[Task details]: Check every line of the data for the word "None", and copy those that have it.
++++++++++
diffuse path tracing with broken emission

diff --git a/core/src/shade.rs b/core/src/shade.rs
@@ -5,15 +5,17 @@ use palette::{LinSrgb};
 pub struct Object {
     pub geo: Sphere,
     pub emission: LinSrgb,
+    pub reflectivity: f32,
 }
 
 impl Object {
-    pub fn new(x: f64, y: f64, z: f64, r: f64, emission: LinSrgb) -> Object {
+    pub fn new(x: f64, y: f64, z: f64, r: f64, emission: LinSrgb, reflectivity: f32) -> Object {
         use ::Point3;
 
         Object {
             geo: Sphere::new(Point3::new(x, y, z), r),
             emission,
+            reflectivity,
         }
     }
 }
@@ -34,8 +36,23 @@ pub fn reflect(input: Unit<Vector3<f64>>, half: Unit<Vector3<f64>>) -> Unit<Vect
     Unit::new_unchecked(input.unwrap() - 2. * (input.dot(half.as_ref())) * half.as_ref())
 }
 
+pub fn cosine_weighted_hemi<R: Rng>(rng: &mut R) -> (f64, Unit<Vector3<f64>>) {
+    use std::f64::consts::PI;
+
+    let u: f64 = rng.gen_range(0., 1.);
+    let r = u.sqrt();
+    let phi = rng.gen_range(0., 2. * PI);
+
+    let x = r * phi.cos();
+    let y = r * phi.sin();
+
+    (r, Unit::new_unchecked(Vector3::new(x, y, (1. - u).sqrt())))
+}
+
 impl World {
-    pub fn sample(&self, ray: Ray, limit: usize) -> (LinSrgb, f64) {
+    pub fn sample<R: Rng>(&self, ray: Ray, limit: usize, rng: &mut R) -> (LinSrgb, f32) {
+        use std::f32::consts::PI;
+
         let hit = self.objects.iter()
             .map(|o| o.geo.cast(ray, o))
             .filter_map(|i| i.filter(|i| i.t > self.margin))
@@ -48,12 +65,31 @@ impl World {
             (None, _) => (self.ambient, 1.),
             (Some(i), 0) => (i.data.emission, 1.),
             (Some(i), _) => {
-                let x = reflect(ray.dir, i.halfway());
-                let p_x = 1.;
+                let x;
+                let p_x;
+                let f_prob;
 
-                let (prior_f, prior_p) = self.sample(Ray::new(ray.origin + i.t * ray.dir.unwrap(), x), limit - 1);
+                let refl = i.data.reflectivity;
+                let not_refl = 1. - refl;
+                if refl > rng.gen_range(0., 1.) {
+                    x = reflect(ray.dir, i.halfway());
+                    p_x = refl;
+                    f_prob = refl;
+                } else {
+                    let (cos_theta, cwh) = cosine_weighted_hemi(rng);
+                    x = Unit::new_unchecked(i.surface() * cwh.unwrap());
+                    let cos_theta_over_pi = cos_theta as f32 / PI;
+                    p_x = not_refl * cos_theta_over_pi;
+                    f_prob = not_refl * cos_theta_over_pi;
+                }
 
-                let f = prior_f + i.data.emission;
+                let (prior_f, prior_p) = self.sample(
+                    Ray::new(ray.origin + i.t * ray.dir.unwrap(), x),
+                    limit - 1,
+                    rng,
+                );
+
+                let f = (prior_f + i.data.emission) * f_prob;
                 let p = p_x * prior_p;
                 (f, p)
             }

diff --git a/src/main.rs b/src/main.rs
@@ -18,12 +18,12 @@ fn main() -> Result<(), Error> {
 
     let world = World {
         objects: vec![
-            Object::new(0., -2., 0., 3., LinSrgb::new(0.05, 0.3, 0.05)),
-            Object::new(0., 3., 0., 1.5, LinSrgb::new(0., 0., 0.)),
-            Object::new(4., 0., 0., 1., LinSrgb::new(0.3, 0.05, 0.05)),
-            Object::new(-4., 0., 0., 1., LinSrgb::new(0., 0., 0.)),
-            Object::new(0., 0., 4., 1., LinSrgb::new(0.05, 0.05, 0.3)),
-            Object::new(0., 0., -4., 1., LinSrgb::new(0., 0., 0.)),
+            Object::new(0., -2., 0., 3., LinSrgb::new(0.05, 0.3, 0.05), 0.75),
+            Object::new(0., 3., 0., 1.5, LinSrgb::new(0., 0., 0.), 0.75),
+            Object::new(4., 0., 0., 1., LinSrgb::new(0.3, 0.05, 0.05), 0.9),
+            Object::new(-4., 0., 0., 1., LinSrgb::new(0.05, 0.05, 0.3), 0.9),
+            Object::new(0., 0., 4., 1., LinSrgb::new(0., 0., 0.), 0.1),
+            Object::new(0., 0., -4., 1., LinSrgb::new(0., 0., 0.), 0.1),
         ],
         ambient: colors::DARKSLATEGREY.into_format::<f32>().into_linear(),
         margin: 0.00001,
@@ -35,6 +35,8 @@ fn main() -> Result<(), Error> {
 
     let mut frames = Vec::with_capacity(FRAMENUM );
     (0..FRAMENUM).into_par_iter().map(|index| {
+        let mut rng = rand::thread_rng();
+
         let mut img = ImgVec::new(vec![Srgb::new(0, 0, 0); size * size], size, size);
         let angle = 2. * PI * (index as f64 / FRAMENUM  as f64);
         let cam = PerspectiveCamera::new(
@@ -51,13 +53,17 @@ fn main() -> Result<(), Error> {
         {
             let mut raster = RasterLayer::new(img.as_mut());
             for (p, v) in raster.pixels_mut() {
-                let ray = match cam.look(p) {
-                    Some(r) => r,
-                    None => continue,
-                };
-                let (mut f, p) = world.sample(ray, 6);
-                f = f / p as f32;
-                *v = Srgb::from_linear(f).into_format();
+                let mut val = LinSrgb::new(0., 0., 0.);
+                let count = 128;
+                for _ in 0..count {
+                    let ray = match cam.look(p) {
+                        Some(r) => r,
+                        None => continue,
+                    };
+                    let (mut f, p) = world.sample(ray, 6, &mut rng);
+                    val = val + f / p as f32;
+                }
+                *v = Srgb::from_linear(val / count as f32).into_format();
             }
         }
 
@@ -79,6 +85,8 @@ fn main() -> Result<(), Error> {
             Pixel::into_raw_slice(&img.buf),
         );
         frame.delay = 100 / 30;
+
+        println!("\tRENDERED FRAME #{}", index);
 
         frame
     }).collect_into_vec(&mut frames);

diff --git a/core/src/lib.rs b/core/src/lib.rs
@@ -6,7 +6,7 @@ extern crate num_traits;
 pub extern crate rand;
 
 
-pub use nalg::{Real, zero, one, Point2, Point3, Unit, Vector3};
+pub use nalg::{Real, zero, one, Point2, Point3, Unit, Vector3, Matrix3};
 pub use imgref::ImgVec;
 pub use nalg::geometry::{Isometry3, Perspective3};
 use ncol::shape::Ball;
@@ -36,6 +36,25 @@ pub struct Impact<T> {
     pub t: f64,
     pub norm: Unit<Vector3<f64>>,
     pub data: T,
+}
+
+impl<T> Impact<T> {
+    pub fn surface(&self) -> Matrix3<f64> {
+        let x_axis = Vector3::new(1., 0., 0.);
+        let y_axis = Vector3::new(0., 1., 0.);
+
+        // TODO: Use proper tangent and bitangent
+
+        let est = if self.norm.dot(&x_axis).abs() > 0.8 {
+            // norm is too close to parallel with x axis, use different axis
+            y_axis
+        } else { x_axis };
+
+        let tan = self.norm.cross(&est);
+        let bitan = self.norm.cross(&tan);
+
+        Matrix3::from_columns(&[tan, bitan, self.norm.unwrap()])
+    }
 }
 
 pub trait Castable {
++++++++++
[Result for this task]:
             (None, _) => (self.ambient, 1.),
-                    None => continue,
+                        None => continue,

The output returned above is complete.